-- Assignment --
The lines to output run from the first line of the entries below through the line containing "position:absolute; left:80px; right:80px;"; copy them exactly and leave out pictures.

*** Data extract ***

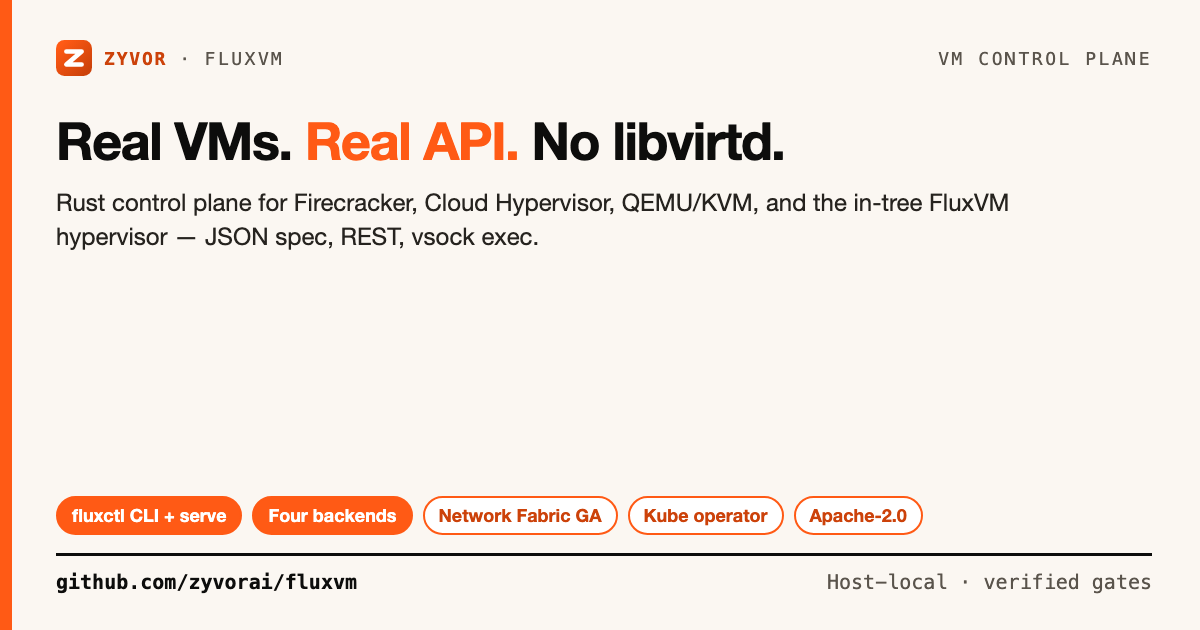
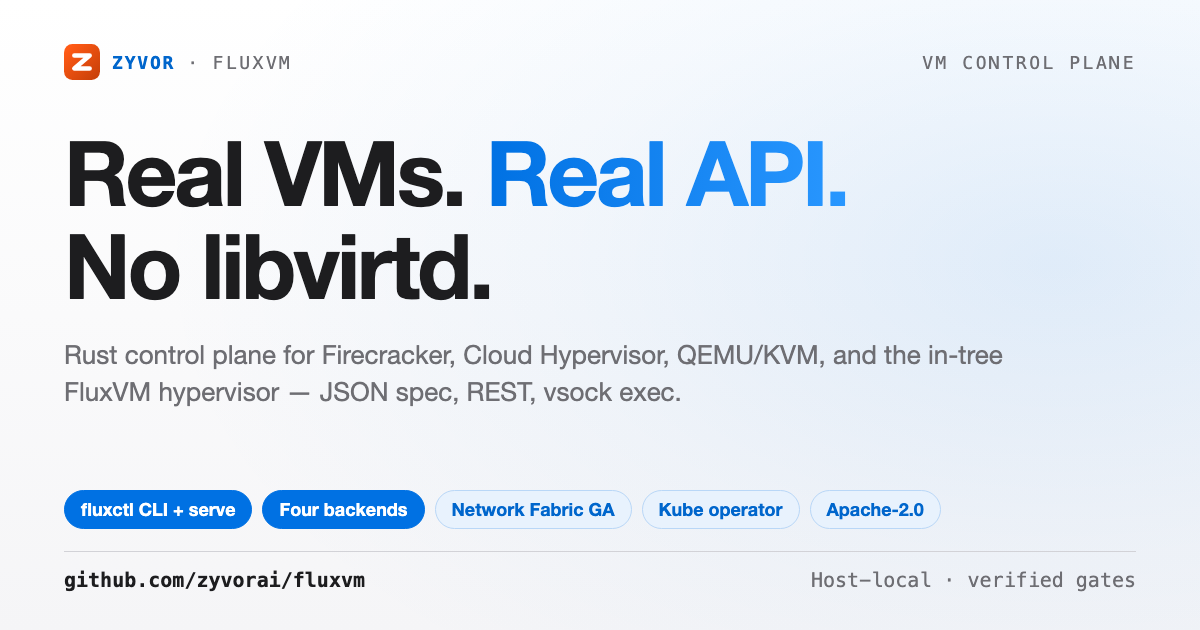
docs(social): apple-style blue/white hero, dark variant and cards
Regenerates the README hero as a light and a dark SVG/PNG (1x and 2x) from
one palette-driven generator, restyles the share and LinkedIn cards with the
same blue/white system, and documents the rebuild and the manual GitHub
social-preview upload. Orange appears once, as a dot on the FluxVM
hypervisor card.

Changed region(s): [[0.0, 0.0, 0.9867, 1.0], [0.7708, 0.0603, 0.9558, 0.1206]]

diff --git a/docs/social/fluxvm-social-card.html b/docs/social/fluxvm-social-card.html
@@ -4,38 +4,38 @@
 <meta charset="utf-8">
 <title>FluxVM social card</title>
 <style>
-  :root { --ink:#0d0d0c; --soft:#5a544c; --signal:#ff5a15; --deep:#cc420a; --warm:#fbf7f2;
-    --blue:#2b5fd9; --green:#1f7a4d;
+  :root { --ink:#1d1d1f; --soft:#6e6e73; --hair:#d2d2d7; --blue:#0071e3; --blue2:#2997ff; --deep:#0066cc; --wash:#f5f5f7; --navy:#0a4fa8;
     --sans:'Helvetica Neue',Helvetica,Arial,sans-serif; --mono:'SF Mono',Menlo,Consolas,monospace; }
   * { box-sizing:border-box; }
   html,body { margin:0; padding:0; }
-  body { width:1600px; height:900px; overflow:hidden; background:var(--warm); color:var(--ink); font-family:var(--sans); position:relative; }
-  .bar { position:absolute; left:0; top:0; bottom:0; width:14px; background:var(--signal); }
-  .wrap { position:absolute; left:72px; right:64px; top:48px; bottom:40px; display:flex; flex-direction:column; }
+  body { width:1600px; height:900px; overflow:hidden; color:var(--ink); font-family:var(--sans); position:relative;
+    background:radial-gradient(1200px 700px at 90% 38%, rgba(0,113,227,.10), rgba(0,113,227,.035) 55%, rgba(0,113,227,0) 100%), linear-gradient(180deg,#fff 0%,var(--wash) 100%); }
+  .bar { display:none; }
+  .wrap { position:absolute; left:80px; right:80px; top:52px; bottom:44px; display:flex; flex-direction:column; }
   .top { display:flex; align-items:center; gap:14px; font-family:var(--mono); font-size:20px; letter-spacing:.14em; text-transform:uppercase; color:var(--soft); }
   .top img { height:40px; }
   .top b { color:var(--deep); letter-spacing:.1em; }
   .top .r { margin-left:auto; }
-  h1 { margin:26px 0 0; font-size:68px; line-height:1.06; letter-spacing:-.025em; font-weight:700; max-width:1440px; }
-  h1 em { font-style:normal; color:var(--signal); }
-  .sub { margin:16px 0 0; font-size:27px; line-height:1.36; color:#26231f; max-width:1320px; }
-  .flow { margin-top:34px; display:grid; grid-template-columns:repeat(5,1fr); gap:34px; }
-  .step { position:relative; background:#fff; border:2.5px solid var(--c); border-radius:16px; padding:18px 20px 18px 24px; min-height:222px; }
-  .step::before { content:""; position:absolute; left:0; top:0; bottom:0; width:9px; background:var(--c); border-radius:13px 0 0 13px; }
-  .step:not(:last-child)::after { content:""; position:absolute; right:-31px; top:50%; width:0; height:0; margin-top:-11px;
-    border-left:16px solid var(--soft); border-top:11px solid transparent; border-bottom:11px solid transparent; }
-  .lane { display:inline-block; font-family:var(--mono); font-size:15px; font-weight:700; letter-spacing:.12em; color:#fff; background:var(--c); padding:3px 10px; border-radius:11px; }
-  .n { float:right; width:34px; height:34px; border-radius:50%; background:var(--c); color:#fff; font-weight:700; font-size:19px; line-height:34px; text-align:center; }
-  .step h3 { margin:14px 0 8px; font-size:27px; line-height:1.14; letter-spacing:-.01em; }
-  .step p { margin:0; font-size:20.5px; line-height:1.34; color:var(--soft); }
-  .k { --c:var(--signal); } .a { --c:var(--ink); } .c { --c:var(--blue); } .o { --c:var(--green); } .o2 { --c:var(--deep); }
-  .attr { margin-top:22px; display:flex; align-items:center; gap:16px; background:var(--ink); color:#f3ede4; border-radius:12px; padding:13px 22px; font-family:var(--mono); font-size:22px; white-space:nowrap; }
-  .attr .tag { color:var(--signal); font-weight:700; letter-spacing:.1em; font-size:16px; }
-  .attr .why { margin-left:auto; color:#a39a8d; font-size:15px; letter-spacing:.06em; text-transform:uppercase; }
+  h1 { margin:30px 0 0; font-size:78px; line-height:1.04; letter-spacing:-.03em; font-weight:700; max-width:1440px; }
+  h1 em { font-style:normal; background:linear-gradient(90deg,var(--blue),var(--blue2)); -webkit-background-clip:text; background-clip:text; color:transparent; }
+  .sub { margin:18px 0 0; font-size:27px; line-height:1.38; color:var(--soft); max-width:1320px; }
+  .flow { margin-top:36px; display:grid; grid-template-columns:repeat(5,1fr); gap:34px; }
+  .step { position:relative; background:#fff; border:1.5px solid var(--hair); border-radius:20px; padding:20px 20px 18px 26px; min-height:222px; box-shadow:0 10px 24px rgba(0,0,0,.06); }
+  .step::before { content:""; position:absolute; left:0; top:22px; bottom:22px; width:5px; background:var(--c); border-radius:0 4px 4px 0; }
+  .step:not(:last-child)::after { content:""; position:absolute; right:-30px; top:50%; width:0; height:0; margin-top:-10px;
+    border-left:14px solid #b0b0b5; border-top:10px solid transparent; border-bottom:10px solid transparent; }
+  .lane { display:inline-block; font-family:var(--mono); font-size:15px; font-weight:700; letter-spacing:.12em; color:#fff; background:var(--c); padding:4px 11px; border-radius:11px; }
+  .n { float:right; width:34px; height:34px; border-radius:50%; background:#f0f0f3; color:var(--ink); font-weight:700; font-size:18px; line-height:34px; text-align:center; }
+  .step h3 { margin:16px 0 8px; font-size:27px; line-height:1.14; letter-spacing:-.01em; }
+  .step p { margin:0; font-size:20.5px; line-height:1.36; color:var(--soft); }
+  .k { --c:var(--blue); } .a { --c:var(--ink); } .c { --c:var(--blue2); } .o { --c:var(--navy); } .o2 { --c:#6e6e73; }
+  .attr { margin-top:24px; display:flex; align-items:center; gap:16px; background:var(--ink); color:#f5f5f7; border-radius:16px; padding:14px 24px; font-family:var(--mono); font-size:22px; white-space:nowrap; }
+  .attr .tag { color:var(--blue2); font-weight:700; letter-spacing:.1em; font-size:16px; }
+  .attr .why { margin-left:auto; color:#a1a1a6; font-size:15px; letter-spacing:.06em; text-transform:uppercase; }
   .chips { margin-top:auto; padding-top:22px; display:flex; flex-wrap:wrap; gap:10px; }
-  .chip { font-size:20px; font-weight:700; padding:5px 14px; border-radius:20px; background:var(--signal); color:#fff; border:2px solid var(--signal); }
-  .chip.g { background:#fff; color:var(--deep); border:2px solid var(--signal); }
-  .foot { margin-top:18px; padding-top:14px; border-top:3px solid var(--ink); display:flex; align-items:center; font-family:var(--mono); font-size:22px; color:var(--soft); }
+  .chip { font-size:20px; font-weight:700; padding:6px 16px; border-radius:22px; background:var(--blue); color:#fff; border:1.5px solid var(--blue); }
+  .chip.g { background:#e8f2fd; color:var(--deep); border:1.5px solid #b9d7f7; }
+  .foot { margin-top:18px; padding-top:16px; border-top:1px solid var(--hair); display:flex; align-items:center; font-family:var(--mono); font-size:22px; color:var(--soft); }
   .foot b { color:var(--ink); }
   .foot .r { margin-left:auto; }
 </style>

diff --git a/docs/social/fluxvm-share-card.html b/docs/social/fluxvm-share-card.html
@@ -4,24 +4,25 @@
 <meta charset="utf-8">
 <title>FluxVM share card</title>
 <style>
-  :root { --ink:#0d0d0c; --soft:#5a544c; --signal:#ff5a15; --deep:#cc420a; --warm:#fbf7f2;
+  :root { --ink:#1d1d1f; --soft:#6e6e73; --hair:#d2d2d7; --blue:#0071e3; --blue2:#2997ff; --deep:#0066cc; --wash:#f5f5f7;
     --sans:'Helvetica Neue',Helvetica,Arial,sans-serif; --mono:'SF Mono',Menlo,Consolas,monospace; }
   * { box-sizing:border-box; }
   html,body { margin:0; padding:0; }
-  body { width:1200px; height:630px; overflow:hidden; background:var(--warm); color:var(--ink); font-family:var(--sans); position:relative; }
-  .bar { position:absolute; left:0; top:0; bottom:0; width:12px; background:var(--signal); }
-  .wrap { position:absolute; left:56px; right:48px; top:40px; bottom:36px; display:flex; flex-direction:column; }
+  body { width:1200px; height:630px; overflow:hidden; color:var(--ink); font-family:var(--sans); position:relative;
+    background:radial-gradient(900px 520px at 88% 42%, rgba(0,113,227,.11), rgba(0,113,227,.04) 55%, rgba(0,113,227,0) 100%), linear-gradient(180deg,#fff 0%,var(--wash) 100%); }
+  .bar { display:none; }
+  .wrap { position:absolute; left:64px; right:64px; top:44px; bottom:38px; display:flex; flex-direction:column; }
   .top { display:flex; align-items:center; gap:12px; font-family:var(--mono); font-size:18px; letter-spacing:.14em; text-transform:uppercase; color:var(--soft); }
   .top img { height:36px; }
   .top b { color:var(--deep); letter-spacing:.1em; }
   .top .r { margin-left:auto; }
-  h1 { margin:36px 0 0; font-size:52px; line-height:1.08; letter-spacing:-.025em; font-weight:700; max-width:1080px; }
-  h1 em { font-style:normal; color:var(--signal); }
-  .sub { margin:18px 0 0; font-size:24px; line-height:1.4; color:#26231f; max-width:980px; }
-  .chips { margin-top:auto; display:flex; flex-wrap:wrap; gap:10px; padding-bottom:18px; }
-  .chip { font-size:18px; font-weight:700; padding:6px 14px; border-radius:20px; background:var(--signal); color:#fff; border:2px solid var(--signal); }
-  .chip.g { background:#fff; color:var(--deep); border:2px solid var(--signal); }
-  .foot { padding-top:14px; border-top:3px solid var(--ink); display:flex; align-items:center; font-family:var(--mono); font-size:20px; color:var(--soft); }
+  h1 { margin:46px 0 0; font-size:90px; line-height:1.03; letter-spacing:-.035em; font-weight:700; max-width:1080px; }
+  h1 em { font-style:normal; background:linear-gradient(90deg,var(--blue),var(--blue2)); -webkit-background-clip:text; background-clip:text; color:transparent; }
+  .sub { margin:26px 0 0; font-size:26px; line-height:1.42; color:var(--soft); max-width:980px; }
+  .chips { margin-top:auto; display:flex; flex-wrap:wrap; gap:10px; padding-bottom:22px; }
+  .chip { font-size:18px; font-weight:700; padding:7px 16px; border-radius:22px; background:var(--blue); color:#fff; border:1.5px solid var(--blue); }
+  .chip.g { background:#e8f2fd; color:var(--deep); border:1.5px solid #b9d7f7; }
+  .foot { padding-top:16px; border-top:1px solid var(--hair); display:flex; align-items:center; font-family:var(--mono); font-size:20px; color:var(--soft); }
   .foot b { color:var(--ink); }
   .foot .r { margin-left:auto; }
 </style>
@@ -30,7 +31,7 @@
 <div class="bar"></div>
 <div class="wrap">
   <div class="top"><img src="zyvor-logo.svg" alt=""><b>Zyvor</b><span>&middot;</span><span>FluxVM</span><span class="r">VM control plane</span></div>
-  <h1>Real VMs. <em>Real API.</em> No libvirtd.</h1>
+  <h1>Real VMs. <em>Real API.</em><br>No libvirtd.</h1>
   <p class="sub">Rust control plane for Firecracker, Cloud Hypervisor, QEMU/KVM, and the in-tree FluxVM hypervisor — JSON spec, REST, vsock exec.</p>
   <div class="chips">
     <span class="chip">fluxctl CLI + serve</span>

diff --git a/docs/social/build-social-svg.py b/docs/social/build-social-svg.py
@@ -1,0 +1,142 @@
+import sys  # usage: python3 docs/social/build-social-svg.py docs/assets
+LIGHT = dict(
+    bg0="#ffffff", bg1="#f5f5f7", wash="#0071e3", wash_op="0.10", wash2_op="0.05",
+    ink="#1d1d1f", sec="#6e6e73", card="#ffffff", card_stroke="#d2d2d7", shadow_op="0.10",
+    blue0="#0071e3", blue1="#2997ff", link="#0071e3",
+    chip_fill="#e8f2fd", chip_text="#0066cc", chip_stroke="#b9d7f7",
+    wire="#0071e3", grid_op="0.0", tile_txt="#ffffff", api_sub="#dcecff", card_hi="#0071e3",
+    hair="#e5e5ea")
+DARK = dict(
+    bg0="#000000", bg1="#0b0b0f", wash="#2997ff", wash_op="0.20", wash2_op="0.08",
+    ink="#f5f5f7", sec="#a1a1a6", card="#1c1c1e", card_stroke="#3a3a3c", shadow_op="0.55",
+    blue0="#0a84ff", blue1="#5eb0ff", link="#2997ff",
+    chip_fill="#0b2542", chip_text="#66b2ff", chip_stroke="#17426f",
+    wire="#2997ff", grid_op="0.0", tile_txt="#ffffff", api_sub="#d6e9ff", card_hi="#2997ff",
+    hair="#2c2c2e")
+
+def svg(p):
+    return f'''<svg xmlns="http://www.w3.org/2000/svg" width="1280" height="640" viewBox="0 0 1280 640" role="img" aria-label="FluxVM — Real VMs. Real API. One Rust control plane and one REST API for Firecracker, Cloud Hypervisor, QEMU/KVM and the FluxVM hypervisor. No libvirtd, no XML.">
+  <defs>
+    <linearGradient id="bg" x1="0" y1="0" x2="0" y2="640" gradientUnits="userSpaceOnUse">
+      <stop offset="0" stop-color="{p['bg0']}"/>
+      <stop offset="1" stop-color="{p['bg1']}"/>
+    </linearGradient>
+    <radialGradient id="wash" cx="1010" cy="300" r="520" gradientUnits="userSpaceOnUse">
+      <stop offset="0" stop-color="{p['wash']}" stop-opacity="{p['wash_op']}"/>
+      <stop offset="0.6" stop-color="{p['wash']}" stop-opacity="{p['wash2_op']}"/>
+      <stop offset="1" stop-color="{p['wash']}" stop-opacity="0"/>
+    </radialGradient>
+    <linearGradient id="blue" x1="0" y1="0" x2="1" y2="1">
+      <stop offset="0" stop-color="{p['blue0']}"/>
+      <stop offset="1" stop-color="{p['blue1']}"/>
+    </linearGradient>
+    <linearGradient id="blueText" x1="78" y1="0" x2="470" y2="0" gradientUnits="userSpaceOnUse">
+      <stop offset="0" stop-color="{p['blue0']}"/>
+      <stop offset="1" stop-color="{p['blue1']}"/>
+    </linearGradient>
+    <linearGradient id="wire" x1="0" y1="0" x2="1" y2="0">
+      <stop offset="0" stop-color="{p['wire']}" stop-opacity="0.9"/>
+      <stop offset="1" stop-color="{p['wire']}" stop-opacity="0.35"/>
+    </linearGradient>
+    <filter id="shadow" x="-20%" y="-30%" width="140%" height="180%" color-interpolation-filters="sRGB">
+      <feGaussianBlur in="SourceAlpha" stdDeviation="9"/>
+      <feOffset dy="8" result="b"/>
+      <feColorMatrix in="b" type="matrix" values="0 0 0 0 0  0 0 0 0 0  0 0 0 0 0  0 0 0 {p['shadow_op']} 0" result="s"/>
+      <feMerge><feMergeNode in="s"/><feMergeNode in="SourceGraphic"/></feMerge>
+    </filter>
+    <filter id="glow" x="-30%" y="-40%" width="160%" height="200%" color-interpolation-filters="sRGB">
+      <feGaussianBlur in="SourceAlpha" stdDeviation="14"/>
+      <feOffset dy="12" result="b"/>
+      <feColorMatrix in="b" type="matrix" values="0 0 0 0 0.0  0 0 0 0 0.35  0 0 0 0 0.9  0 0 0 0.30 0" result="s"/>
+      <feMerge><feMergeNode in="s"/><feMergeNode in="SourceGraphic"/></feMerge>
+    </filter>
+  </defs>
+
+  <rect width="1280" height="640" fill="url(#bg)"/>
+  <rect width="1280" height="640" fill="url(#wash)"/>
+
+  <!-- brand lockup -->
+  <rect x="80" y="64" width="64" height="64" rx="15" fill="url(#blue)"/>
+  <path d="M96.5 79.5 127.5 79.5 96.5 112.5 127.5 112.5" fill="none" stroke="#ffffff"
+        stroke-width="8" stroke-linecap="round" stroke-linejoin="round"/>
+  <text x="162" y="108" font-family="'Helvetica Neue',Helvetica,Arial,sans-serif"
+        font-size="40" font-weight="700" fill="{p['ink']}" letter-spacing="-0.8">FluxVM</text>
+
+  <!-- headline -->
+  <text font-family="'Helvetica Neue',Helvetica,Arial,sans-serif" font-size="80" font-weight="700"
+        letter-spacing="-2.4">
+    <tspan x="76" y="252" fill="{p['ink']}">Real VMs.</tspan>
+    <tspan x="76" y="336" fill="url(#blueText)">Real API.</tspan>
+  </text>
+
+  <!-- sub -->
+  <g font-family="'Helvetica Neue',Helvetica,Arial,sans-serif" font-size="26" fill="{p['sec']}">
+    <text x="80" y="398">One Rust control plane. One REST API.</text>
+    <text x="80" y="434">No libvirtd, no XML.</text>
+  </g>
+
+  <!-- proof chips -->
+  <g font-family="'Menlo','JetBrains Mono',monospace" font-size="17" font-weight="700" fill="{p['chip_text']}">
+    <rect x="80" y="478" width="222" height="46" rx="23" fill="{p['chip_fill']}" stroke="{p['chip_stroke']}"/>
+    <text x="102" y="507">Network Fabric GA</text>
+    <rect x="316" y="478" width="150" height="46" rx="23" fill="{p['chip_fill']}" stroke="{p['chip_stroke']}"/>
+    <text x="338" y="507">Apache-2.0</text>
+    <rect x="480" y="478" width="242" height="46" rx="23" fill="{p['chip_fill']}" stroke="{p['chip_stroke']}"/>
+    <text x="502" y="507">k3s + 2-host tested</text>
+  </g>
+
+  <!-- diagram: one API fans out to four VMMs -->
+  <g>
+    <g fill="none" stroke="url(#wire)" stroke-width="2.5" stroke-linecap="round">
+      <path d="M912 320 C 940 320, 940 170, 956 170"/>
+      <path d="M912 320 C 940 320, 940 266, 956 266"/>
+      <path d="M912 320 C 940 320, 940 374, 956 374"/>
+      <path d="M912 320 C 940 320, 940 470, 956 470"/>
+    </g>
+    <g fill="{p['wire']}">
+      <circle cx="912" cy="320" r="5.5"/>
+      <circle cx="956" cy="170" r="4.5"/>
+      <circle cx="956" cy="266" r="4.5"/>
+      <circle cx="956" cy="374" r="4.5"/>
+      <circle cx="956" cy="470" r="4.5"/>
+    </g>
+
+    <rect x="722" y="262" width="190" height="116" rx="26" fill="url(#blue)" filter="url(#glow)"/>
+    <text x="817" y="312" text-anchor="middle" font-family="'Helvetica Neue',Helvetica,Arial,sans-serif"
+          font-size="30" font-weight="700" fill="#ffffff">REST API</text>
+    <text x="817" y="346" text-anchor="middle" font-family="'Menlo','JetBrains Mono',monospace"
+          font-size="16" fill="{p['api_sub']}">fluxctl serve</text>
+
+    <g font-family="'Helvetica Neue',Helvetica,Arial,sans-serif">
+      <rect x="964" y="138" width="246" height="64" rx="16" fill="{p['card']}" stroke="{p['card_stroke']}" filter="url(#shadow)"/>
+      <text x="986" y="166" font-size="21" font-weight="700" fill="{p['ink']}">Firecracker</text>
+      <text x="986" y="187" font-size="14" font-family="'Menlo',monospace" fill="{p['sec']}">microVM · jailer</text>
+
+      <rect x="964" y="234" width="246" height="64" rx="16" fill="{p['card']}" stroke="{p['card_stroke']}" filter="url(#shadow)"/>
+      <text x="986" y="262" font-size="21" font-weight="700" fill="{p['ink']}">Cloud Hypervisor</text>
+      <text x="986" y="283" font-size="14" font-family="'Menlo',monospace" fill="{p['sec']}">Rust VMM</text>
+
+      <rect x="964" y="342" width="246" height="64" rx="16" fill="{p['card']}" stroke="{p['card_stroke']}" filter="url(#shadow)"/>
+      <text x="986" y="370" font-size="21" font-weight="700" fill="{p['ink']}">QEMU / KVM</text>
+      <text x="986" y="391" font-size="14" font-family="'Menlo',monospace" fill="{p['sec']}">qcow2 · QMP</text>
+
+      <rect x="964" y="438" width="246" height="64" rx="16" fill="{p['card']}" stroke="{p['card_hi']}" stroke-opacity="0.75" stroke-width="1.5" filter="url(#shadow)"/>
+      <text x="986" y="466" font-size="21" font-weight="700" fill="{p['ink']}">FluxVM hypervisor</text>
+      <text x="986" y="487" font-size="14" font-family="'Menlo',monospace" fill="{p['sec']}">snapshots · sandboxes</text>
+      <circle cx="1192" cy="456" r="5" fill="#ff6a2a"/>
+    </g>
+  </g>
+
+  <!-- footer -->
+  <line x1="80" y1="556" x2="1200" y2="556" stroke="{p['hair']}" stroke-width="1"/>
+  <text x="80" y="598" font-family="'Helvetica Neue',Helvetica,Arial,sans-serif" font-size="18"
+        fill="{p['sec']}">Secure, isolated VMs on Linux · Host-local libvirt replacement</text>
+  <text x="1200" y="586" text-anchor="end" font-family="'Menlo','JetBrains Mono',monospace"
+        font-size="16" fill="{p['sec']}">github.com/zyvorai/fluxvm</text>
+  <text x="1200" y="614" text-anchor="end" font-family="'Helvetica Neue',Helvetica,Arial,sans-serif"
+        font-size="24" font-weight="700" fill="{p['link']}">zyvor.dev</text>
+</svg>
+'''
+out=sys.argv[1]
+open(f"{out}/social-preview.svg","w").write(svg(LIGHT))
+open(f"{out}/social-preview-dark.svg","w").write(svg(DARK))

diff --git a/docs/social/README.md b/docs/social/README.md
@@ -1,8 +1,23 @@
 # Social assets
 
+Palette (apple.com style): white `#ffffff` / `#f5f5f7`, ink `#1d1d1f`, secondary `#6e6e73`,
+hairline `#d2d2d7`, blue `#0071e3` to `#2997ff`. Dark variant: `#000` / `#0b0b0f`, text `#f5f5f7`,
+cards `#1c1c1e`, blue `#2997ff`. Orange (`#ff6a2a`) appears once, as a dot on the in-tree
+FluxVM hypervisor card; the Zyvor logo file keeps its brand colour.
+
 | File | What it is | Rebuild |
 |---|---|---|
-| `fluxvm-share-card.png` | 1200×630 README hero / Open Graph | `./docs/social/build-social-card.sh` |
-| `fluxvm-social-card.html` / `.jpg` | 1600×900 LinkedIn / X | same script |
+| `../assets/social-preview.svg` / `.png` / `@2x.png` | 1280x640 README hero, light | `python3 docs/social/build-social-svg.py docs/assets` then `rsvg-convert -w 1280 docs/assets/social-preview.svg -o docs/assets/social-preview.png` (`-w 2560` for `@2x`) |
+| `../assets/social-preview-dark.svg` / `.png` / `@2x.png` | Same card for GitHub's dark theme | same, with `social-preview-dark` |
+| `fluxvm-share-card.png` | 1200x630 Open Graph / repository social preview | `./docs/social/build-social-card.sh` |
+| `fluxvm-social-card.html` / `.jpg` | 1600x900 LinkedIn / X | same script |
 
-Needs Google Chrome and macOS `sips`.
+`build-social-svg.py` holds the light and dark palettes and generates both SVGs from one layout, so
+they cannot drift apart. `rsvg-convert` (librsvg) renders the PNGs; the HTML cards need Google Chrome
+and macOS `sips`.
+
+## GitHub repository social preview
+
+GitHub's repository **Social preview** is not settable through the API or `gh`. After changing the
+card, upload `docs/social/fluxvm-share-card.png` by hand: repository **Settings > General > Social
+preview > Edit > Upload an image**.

*** End of Data extract ***

-- Answer to the exercise --
docs(social): apple-style blue/white hero, dark variant and cards
Regenerates the README hero as a light and a dark SVG/PNG (1x and 2x) from
one palette-driven generator, restyles the share and LinkedIn cards with the
same blue/white system, and documents the rebuild and the manual GitHub
social-preview upload. Orange appears once, as a dot on the FluxVM
hypervisor card.

Changed region(s): [[0.0, 0.0, 0.9867, 1.0], [0.7708, 0.0603, 0.9558, 0.1206]]

diff --git a/docs/social/fluxvm-social-card.html b/docs/social/fluxvm-social-card.html
@@ -4,38 +4,38 @@
 <meta charset="utf-8">
 <title>FluxVM social card</title>
 <style>
-  :root { --ink:#0d0d0c; --soft:#5a544c; --signal:#ff5a15; --deep:#cc420a; --warm:#fbf7f2;
-    --blue:#2b5fd9; --green:#1f7a4d;
+  :root { --ink:#1d1d1f; --soft:#6e6e73; --hair:#d2d2d7; --blue:#0071e3; --blue2:#2997ff; --deep:#0066cc; --wash:#f5f5f7; --navy:#0a4fa8;
     --sans:'Helvetica Neue',Helvetica,Arial,sans-serif; --mono:'SF Mono',Menlo,Consolas,monospace; }
   * { box-sizing:border-box; }
   html,body { margin:0; padding:0; }
-  body { width:1600px; height:900px; overflow:hidden; background:var(--warm); color:var(--ink); font-family:var(--sans); position:relative; }
-  .bar { position:absolute; left:0; top:0; bottom:0; width:14px; background:var(--signal); }
-  .wrap { position:absolute; left:72px; right:64px; top:48px; bottom:40px; display:flex; flex-direction:column; }
+  body { width:1600px; height:900px; overflow:hidden; color:var(--ink); font-family:var(--sans); position:relative;
+    background:radial-gradient(1200px 700px at 90% 38%, rgba(0,113,227,.10), rgba(0,113,227,.035) 55%, rgba(0,113,227,0) 100%), linear-gradient(180deg,#fff 0%,var(--wash) 100%); }
+  .bar { display:none; }
+  .wrap { position:absolute; left:80px; right:80px; top:52px; bottom:44px; display:flex; flex-direction:column; }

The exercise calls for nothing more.